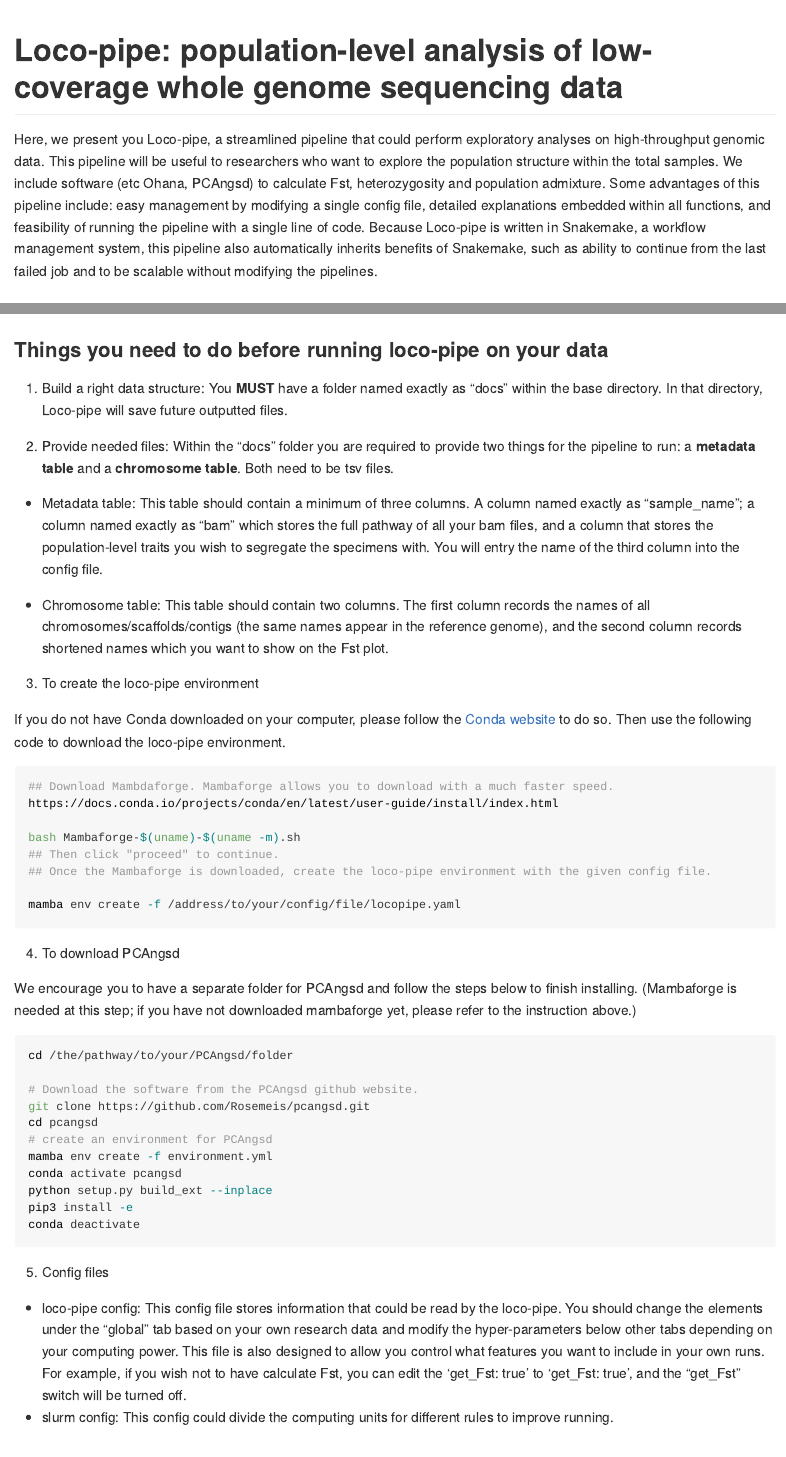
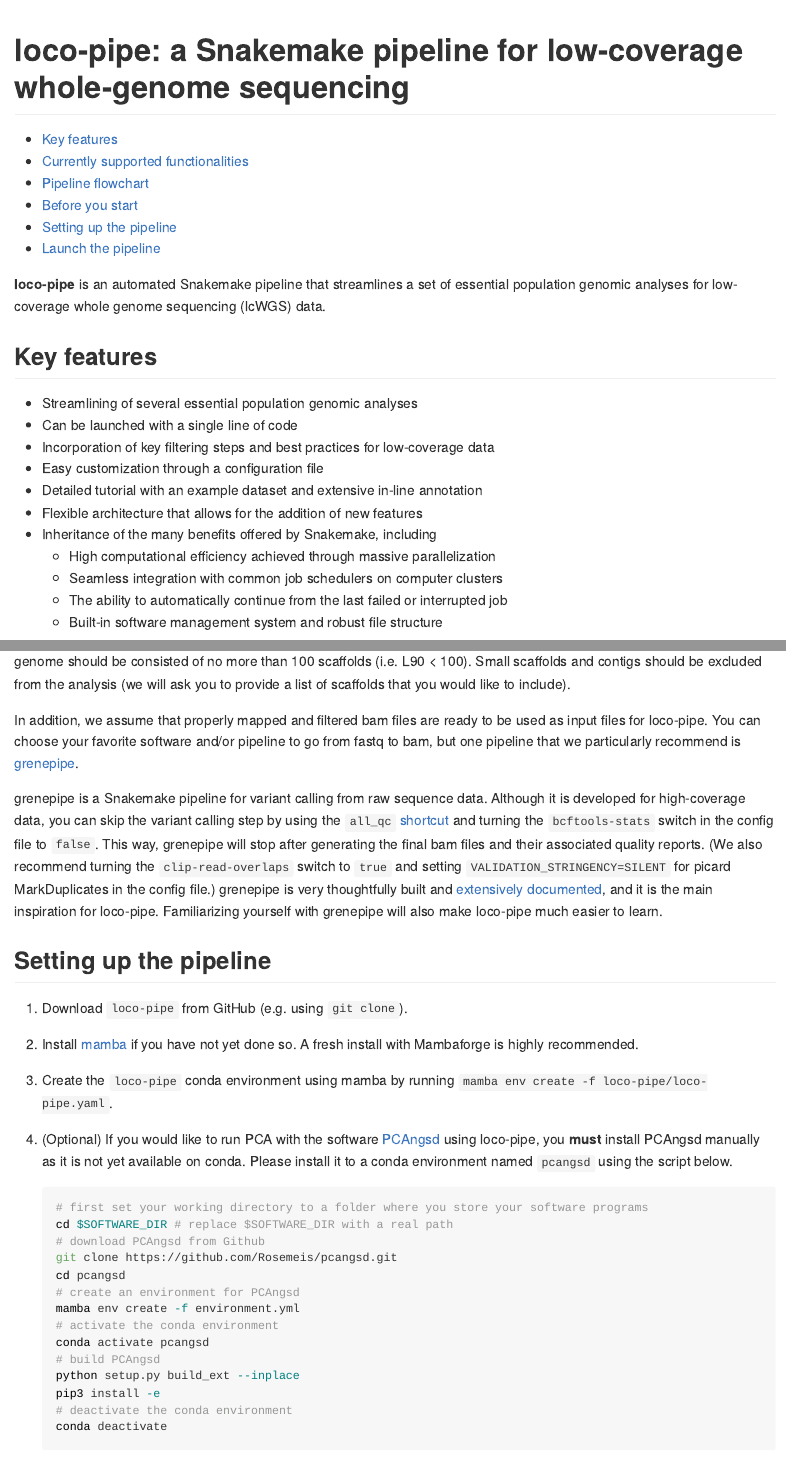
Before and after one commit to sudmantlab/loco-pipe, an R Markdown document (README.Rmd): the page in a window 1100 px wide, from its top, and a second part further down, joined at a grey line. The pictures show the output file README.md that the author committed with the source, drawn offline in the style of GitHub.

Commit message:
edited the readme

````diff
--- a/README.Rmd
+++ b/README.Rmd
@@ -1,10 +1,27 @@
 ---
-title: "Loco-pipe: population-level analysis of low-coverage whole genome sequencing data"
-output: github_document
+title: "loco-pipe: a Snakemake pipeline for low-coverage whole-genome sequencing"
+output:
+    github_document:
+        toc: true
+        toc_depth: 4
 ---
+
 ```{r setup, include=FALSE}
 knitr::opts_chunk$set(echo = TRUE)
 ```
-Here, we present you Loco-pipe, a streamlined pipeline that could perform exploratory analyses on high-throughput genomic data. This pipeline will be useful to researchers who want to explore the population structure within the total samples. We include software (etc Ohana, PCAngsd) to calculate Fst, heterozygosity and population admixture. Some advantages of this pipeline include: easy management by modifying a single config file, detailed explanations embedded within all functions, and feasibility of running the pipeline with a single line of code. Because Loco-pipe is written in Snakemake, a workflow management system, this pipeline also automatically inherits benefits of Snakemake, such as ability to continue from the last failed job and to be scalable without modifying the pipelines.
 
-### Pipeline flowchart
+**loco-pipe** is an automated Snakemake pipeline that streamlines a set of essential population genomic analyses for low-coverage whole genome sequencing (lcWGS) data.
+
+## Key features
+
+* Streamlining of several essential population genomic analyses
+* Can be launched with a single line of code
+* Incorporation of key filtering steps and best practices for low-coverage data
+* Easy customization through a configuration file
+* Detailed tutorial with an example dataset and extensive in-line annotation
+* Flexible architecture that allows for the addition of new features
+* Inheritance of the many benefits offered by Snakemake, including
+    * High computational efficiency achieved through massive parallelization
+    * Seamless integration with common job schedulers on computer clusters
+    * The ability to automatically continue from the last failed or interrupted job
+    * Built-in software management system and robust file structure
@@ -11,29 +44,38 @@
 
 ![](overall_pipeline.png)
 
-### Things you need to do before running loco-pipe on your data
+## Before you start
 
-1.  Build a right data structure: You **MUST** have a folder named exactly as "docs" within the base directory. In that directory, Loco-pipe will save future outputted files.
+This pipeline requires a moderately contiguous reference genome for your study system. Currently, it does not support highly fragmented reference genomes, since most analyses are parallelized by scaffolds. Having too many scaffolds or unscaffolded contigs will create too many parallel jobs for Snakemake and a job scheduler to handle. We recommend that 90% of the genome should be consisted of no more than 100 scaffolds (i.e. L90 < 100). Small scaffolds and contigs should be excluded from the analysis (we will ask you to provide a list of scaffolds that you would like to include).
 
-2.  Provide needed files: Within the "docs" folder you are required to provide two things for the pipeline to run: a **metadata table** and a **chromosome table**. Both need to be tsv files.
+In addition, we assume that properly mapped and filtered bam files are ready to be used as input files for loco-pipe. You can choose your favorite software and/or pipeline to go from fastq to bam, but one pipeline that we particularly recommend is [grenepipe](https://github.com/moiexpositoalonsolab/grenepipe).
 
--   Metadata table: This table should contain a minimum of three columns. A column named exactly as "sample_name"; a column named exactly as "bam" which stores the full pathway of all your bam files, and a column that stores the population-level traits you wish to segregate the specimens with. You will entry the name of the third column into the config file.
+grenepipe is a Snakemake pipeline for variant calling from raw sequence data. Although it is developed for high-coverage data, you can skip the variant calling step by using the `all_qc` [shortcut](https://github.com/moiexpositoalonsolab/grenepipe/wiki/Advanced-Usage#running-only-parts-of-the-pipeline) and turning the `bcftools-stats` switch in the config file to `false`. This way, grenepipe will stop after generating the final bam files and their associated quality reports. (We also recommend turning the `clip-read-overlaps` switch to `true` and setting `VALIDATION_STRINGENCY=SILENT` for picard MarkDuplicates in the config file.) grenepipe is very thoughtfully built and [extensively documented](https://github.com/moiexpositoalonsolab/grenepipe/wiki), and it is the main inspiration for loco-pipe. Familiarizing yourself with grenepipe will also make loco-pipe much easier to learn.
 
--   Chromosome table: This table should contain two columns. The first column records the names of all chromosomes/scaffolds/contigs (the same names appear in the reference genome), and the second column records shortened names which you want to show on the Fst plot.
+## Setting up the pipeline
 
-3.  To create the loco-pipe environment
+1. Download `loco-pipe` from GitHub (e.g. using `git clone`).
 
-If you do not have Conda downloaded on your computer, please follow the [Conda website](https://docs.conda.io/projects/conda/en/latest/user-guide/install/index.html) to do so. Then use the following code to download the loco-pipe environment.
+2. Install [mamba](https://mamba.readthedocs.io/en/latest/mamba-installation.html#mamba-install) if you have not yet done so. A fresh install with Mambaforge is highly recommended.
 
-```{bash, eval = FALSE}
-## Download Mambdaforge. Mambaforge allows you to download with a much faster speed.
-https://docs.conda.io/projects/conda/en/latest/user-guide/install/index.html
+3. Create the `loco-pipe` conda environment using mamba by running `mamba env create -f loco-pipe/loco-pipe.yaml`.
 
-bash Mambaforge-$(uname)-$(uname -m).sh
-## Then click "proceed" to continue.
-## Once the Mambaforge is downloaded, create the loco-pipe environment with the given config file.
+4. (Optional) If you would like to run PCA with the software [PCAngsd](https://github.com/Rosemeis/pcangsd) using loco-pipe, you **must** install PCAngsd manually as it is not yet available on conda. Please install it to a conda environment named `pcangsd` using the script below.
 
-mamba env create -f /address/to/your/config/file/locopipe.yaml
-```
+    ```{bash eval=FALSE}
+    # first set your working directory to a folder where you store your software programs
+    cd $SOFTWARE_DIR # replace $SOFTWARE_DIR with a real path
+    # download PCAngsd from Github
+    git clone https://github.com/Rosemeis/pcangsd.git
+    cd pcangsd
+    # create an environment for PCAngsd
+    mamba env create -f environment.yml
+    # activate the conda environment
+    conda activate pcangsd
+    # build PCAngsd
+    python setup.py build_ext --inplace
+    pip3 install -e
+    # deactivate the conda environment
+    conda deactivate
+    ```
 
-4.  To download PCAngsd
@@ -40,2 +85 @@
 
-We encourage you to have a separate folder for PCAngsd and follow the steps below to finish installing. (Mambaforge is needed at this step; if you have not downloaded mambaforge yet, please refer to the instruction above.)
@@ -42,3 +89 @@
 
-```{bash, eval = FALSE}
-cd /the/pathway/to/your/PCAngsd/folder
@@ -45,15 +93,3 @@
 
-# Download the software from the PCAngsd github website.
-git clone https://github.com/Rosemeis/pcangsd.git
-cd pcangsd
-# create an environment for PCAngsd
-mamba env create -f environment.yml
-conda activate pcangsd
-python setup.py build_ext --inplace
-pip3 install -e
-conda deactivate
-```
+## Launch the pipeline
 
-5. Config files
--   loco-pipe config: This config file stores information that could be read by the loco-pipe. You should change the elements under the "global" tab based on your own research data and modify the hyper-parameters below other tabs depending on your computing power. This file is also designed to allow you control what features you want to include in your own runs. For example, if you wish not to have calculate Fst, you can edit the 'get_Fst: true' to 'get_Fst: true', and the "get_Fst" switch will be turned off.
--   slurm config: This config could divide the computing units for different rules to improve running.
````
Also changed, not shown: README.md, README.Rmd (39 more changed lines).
--
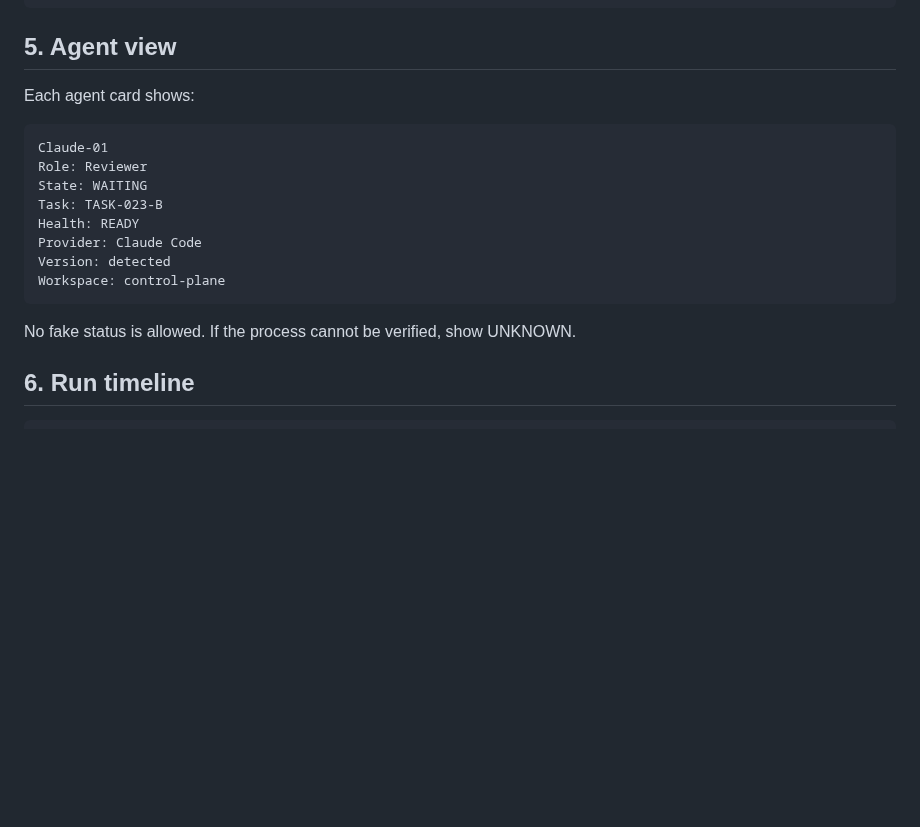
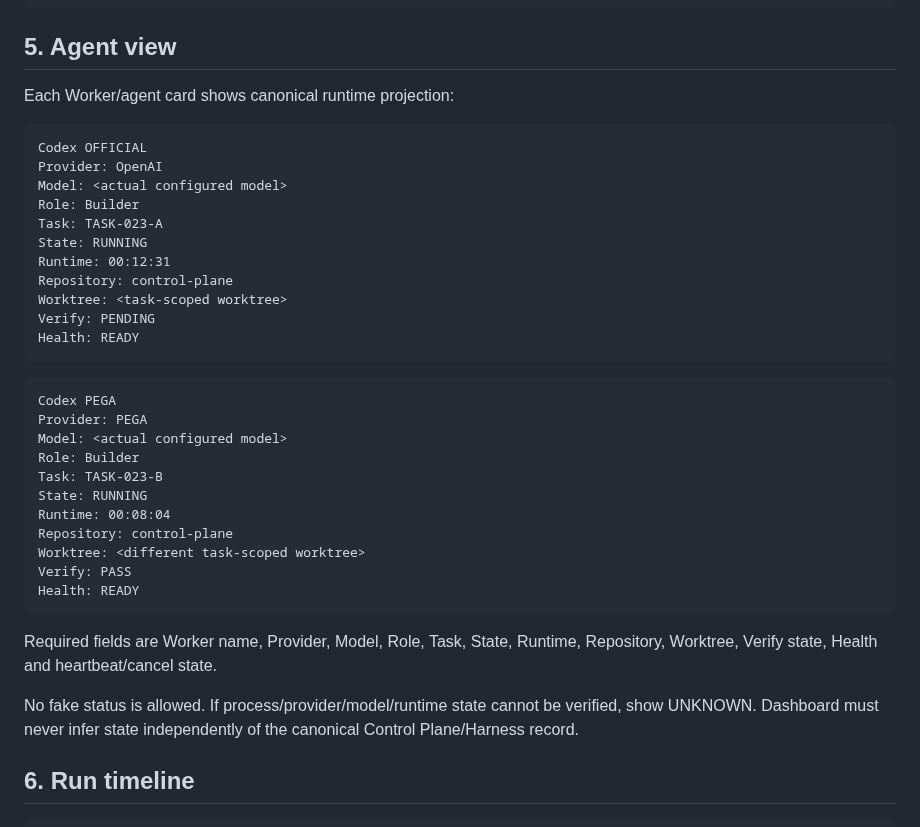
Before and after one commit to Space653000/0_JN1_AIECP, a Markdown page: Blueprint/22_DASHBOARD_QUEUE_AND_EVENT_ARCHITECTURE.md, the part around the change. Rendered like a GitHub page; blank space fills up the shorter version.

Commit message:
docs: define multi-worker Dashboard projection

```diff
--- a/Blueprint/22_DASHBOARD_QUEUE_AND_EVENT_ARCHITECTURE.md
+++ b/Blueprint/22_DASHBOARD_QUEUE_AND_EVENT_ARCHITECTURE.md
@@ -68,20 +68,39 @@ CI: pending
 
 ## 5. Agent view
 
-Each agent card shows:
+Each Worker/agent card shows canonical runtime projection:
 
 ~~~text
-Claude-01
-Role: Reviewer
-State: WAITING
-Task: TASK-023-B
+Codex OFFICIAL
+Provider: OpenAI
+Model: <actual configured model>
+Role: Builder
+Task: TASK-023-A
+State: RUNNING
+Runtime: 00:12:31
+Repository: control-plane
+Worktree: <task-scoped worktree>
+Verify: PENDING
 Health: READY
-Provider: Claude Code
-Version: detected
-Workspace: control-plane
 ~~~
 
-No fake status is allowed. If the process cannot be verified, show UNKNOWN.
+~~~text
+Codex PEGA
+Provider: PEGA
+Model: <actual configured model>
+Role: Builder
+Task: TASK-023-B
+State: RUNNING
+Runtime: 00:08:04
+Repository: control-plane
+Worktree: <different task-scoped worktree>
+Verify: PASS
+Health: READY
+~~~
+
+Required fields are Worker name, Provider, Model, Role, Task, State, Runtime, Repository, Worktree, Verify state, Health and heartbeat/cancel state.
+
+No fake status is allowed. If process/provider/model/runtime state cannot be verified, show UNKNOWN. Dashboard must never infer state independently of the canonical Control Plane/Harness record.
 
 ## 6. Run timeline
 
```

TASK TO COMPLETE: Copy out each line of the records where the word "scoped" appears.

EXERCISE SOLUTION:
+Worktree: <task-scoped worktree>
+Worktree: <different task-scoped worktree>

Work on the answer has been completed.